TASK DETAILS —
Tally the lines in the data that follows that include the word "pearson", and report nothing but the total.

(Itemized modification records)
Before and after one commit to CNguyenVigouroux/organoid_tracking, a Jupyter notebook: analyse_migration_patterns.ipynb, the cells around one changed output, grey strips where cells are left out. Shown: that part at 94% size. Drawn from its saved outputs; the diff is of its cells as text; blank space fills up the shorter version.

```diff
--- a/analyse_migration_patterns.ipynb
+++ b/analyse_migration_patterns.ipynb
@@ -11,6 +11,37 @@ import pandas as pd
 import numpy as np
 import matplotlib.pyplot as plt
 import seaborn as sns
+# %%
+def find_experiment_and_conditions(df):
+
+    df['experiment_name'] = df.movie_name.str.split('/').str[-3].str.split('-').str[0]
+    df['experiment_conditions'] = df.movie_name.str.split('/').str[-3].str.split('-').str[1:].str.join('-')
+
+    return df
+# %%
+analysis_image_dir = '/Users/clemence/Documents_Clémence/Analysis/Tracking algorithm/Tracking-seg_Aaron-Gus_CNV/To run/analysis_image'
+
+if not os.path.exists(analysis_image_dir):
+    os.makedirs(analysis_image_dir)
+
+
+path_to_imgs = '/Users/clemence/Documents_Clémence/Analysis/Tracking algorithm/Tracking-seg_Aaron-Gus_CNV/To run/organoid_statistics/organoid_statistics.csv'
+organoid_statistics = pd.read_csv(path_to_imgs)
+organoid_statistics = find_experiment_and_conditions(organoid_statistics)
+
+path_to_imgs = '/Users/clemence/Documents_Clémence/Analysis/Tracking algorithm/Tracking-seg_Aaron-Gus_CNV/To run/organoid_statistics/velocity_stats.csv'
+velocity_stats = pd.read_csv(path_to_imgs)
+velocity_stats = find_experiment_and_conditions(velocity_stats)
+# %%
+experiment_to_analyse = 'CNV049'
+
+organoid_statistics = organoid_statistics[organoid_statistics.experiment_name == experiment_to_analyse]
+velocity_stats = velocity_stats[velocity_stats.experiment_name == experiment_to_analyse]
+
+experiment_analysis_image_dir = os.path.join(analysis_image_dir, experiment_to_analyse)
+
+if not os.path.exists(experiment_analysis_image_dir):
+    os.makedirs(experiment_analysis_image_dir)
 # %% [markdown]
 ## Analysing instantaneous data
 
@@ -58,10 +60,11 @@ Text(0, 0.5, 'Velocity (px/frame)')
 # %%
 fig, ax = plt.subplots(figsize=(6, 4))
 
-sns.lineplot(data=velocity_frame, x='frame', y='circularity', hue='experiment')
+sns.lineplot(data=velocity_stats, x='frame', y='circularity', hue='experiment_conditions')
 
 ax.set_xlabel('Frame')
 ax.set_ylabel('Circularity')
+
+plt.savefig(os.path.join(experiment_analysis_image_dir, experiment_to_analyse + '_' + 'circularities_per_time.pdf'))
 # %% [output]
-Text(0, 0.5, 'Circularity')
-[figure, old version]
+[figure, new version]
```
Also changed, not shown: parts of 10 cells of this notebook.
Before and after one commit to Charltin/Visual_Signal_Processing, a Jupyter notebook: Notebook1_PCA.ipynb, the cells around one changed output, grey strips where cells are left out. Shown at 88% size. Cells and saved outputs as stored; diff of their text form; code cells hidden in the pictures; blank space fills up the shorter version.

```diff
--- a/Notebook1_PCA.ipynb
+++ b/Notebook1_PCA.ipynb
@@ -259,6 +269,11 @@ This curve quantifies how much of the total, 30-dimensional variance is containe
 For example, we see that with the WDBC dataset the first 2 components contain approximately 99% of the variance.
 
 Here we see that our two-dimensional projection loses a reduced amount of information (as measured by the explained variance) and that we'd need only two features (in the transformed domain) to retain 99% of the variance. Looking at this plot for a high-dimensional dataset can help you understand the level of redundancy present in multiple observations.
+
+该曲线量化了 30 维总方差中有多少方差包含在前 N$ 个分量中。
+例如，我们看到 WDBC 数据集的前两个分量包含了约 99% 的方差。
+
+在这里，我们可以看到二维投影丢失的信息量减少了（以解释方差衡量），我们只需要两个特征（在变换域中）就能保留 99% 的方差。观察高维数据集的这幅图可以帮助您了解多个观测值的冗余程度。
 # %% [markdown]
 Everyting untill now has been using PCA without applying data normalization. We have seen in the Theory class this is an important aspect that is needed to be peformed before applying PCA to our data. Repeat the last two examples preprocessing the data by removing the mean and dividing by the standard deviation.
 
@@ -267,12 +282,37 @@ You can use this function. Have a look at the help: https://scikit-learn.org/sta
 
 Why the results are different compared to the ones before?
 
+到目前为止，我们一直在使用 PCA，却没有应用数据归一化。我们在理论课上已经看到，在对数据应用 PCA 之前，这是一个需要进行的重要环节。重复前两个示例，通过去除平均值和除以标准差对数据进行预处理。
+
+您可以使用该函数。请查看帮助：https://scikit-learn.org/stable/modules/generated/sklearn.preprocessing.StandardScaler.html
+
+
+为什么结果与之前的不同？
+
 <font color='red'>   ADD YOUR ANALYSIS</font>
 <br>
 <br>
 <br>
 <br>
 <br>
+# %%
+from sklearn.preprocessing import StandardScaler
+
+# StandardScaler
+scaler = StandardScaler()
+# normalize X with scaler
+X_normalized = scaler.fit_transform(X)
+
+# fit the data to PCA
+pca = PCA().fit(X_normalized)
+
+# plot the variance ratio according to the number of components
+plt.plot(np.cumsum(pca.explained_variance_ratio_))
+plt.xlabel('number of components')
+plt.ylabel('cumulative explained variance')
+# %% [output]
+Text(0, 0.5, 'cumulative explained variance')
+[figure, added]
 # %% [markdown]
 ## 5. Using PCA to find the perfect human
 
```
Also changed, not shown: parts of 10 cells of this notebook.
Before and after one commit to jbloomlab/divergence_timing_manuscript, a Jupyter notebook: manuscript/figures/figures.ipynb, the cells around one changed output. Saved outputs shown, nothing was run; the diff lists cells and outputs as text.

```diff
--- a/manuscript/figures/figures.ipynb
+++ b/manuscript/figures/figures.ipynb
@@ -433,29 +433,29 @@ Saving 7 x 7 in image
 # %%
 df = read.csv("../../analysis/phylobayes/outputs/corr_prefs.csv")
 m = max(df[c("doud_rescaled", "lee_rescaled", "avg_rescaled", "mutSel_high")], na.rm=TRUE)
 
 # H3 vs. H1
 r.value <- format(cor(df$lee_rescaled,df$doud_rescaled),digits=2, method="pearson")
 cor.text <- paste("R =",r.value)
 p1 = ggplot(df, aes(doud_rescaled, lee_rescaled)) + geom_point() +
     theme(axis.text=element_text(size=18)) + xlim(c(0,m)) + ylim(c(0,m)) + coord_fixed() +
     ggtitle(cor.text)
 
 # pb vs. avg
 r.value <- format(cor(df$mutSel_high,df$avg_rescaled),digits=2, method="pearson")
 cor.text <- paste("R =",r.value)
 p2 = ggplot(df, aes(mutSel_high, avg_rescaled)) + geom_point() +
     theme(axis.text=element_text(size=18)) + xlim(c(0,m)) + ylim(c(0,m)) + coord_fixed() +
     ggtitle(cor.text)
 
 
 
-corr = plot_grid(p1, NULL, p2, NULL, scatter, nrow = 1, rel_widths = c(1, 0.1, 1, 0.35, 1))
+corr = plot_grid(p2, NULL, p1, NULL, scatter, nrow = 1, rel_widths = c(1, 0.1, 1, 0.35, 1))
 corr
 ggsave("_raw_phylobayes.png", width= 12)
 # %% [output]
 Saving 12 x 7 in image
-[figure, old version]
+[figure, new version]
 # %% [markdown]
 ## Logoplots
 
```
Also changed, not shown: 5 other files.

RESPONSE —
2